------ Supplied records ------

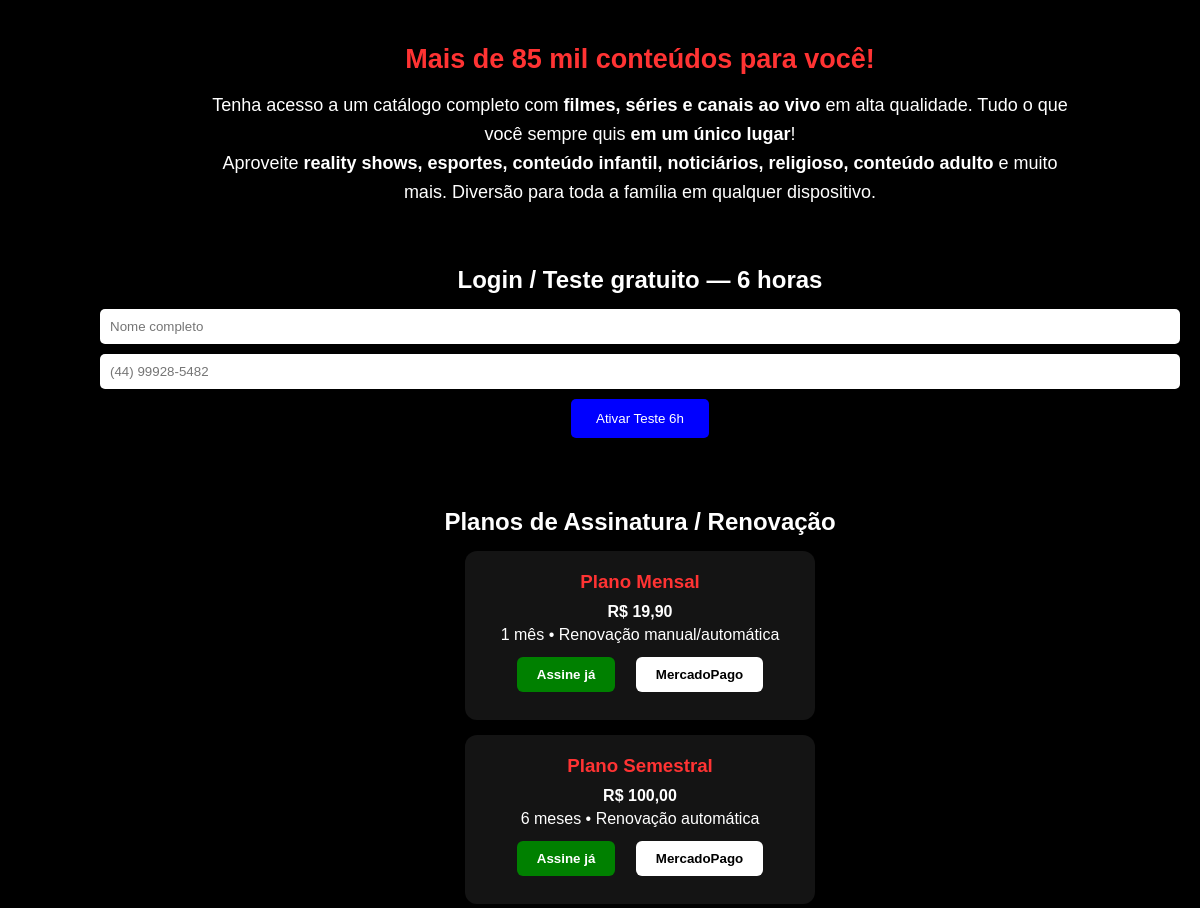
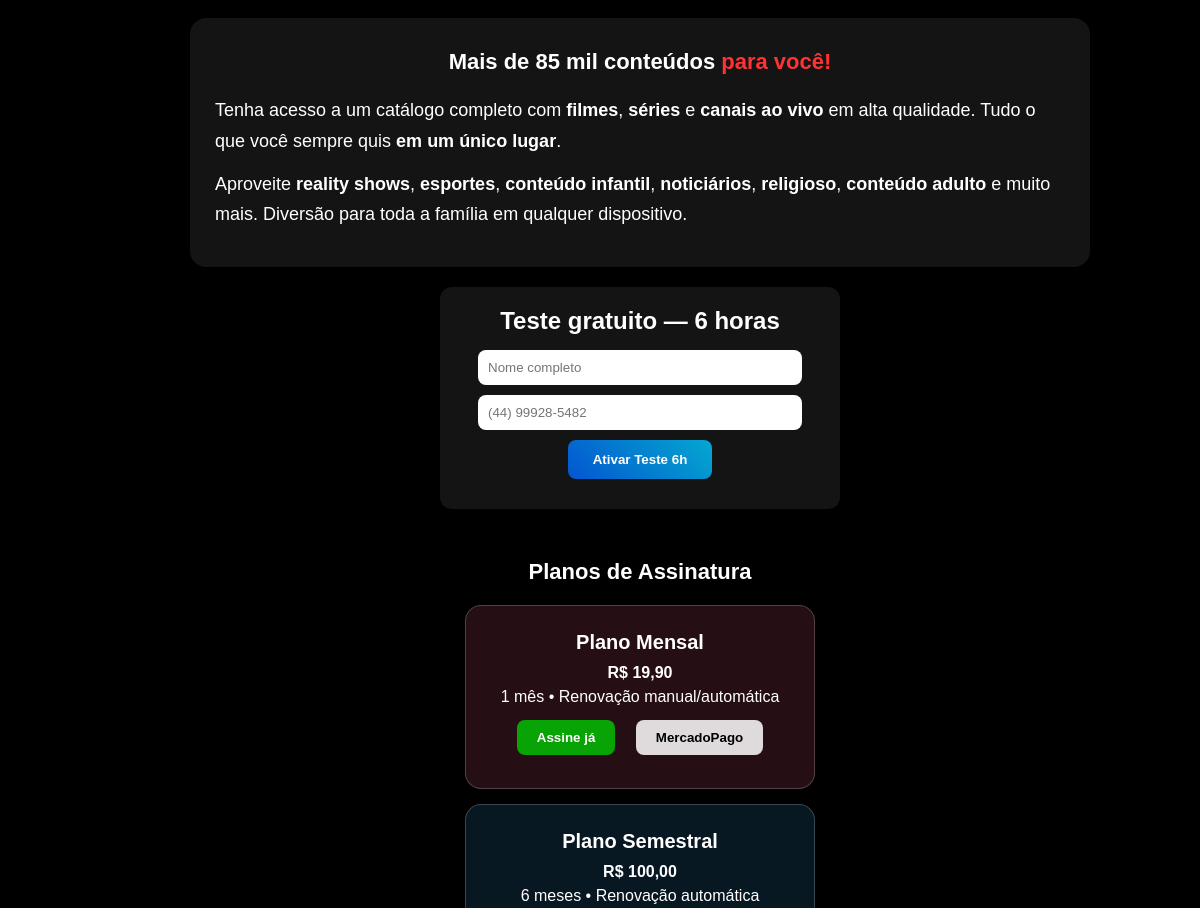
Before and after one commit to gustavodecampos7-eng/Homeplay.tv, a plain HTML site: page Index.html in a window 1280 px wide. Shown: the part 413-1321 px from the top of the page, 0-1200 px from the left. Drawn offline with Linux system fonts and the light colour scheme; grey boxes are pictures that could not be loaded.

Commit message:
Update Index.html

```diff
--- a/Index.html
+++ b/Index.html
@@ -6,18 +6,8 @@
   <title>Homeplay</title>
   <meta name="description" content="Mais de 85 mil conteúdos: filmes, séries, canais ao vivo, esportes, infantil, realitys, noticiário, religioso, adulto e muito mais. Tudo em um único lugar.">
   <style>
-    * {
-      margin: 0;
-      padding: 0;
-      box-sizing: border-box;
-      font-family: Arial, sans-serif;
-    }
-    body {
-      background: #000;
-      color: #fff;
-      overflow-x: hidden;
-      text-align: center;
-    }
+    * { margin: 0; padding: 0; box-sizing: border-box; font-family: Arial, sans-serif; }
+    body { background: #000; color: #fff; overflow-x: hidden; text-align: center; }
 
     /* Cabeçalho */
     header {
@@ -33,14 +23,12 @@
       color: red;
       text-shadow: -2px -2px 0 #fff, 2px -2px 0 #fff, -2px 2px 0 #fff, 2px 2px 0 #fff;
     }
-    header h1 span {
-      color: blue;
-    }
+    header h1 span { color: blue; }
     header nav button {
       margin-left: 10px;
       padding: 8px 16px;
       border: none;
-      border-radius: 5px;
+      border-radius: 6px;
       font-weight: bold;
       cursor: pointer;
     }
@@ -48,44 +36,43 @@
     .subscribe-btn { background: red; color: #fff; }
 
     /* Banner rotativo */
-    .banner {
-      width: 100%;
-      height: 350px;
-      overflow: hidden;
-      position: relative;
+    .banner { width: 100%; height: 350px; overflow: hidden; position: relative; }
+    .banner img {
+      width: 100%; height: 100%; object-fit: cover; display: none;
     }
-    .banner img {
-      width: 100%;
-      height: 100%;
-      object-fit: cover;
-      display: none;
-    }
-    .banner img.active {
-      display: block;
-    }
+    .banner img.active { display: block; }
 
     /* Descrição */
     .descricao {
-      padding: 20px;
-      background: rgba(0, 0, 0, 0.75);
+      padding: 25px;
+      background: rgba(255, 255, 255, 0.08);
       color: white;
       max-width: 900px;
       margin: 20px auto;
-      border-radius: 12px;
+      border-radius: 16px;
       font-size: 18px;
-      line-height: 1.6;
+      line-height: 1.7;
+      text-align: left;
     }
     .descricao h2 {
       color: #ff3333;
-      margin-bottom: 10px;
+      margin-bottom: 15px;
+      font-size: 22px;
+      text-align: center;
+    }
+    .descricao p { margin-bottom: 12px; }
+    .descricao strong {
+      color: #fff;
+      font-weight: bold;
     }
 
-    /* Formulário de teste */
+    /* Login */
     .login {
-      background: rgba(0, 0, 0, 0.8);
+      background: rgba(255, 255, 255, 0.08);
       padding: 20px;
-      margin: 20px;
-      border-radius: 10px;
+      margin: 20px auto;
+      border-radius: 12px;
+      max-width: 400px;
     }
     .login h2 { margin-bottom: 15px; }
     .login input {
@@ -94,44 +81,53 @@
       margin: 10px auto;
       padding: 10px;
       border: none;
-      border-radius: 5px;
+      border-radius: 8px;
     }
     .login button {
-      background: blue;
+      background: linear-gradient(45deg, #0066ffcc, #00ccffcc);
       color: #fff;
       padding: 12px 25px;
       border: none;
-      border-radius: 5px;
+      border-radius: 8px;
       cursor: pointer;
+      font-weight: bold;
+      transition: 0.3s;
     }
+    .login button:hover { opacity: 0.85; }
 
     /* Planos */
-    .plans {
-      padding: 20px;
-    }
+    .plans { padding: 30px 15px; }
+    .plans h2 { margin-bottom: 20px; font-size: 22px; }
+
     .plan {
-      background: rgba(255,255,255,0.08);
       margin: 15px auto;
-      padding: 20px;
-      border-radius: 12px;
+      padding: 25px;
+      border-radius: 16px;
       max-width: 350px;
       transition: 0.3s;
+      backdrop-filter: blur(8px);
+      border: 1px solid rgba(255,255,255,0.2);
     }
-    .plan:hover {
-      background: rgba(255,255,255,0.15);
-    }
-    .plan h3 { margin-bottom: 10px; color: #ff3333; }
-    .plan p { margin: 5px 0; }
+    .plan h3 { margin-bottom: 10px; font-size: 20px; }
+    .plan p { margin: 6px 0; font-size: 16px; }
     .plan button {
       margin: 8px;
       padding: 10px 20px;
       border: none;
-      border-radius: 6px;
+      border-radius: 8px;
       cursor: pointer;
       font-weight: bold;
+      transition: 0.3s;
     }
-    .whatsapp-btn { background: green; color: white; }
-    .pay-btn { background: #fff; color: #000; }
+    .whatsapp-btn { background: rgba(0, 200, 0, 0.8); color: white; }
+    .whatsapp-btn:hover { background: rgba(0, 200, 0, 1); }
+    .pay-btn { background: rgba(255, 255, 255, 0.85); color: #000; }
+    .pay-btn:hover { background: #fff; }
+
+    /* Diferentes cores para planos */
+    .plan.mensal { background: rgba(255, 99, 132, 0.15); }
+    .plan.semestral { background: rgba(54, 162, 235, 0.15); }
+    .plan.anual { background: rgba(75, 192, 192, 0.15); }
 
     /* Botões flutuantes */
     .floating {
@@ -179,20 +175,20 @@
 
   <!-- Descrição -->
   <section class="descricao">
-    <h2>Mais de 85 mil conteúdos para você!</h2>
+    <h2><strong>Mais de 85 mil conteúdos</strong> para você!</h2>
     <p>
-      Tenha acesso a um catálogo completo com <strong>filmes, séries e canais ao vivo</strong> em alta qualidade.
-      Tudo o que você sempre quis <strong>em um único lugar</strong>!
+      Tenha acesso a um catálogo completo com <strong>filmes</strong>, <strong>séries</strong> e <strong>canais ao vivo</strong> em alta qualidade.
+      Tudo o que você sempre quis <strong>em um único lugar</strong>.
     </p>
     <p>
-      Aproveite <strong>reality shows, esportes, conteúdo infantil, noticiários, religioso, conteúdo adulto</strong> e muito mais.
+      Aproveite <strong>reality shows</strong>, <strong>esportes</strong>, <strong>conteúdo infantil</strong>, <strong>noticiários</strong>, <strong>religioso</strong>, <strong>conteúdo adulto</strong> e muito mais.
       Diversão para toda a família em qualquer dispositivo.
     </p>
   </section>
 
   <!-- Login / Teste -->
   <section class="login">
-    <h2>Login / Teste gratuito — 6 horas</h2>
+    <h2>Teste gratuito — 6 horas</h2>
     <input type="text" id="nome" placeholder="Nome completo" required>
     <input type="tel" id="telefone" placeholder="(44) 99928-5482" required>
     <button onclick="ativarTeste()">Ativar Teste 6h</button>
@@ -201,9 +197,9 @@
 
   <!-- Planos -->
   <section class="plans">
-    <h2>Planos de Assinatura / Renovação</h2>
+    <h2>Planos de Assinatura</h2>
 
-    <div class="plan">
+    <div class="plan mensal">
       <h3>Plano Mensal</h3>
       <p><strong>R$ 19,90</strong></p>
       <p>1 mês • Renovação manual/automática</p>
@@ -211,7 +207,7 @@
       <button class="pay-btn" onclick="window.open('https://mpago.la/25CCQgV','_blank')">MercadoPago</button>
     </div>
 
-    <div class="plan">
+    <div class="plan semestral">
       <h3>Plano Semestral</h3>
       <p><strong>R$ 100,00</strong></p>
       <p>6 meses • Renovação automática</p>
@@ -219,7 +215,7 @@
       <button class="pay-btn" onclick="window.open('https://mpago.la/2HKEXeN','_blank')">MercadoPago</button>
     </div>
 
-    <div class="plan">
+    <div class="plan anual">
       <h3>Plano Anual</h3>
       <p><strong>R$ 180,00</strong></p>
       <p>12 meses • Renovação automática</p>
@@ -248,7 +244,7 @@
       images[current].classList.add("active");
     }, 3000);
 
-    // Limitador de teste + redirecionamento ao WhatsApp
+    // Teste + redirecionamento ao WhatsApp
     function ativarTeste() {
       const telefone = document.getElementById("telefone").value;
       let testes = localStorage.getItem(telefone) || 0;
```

------

* Instructions to follow
Repeat, with no pictures, every line from the top of the entries above through the line that has "Update Index.html", keeping each one exact.

* Result below
Before and after one commit to gustavodecampos7-eng/Homeplay.tv, a plain HTML site: page Index.html in a window 1280 px wide. Shown: the part 413-1321 px from the top of the page, 0-1200 px from the left. Drawn offline with Linux system fonts and the light colour scheme; grey boxes are pictures that could not be loaded.

Commit message:
Update Index.html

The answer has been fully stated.